Expectations that high prices between feedyards and meatpackers could tumble have so far amounted to little, with sales still averaging above futures prices. That has given traders confidence that futures contracts have further room for gains, which rose for their fourth consecutive session on Monday.
April live cattle futures rose 105 to $121, the June contract gained 50 to $112, and April feeders gained 155 to $135.
Hog futures, however, were unchanged on Monday.

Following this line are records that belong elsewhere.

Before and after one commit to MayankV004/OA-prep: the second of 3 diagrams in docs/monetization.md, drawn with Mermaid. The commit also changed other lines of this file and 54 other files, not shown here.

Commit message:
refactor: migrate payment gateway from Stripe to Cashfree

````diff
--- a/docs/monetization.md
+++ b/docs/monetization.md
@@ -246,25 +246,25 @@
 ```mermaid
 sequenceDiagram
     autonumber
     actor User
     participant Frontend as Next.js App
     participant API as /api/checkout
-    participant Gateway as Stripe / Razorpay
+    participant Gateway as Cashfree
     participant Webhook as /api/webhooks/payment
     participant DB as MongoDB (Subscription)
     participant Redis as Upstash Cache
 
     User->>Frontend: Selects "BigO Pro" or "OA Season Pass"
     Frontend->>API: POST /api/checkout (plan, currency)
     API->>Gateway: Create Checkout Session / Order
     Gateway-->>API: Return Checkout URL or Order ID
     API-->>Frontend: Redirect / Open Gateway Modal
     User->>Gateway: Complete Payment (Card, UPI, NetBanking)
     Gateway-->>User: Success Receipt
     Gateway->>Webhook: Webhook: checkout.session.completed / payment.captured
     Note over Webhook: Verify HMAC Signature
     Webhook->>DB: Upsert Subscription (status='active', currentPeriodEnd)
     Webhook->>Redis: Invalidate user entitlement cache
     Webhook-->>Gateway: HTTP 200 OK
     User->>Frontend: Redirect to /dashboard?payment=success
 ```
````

April lean hog futures closed at 63.32, and the May contract gained 35 to 69.35.
Grain futures bounced Monday, on the eve of a government supply-and-demand report that was expected to forecast increasing supplies.

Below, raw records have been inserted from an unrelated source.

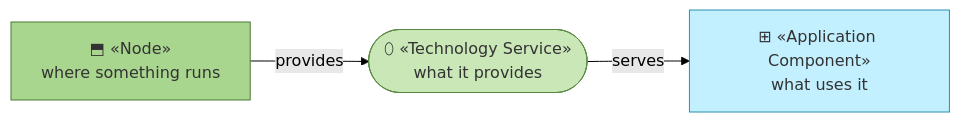
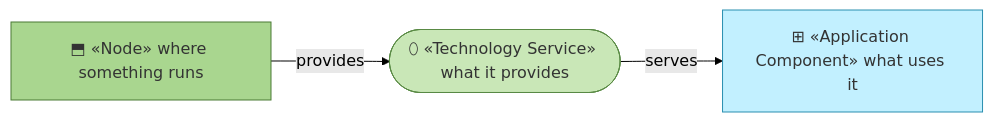
One commit to roanboc/architecture-archreator changed the first of 2 diagrams in org-archreator/architecture/5_technology/1_technology-services.md. Above: the diagram before and after it, drawn with Mermaid (forest theme). The commit also changed other lines of this file and 38 other files, not shown here.

````diff
--- a/org-archreator/architecture/5_technology/1_technology-services.md
+++ b/org-archreator/architecture/5_technology/1_technology-services.md
@@ -11,13 +11,13 @@
 ```mermaid
 flowchart LR
-  node["⬒ «Node»<br>where something runs"]:::node
-  tsvc(["⬯ «Technology Service»<br>what it provides"]):::techservice
-  acmp["⊞ «Application Component»<br>what uses it"]:::component
+  node["⬒ «Node» where something runs"]:::node
+  tsvc(["⬯ «Technology Service» what it provides"]):::techservice
+  acmp["⊞ «Application Component» what uses it"]:::component
 
   node -->|provides| tsvc
   tsvc -->|serves| acmp
 
   classDef node fill:#a9d68f,stroke:#4a7a35,color:#333
   classDef techservice fill:#c9e7b7,stroke:#5a8a45,color:#333
   classDef component fill:#c2f0ff,stroke:#2a8fb0,color:#333
 ```
````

Corn futures found some strength on heavy rains in Argentina, which have delayed the local corn harvest, while rains in the U.S. are also complicating early planting.
But those weather troubles aren’t expected to change the broader outlook of rising grain and oilseed supplies that USDA is expected to confirm in a report today.
Wheat futures rose, as regulatory data on Friday showed managed funds increasing their short positions. Soybeans, however, were steady on Monday as traders will be closely watching the USDA’s domestic ending stocks estimate for 2016-2017, which analysts surveyed by The Wall Street Journal expect at 447 million bushels, up from its previous estimate of 435 million.
May corn rose 7 ½ to $3.67 May Chicago wheat rose 4 ¾ to $4.28, May KC wheat gained 3 ¾ to $4.25, and May soybeans closed at $9.41, down ¼.
Cotton futures started the week with a big bounce, with the May contract gaining 169 to 75.15, and July jumping 134 to 76.81.
Oil futures are on their longest winning streak since August as production outages in Libya and Canada, and concerns related to last week’s U.S. airstrike in Syria add further fuel to a rally.
Prices hit fresh one-month highs, the latest peak in a rally that has gone almost uninterrupted for two weeks. May crude gained 84 cents to $53.08 a barrel, Gasoline futures rose 1.19 cents to $1.75 a gallon, Diesel futures rose 1.89 cents to $1.64 a gallon.
Natural-gas futures fell Monday, continuing a small retreat from 2 1/2-month highs as analysts say mild weather may limit demand and the market’s ability to keep rallying.
May Natural gas fell 2.3 cents to $3.23.
On Wall Street, stocks ended a choppy session up slightly on Monday as gains in energy shares offset losses in financials ahead of bank quarterly earnings this week. The Dow gained 2 to 20,658, the Nasdaq closed at 5,880, up 3 and the S&P 500 gained 1 to 2,357.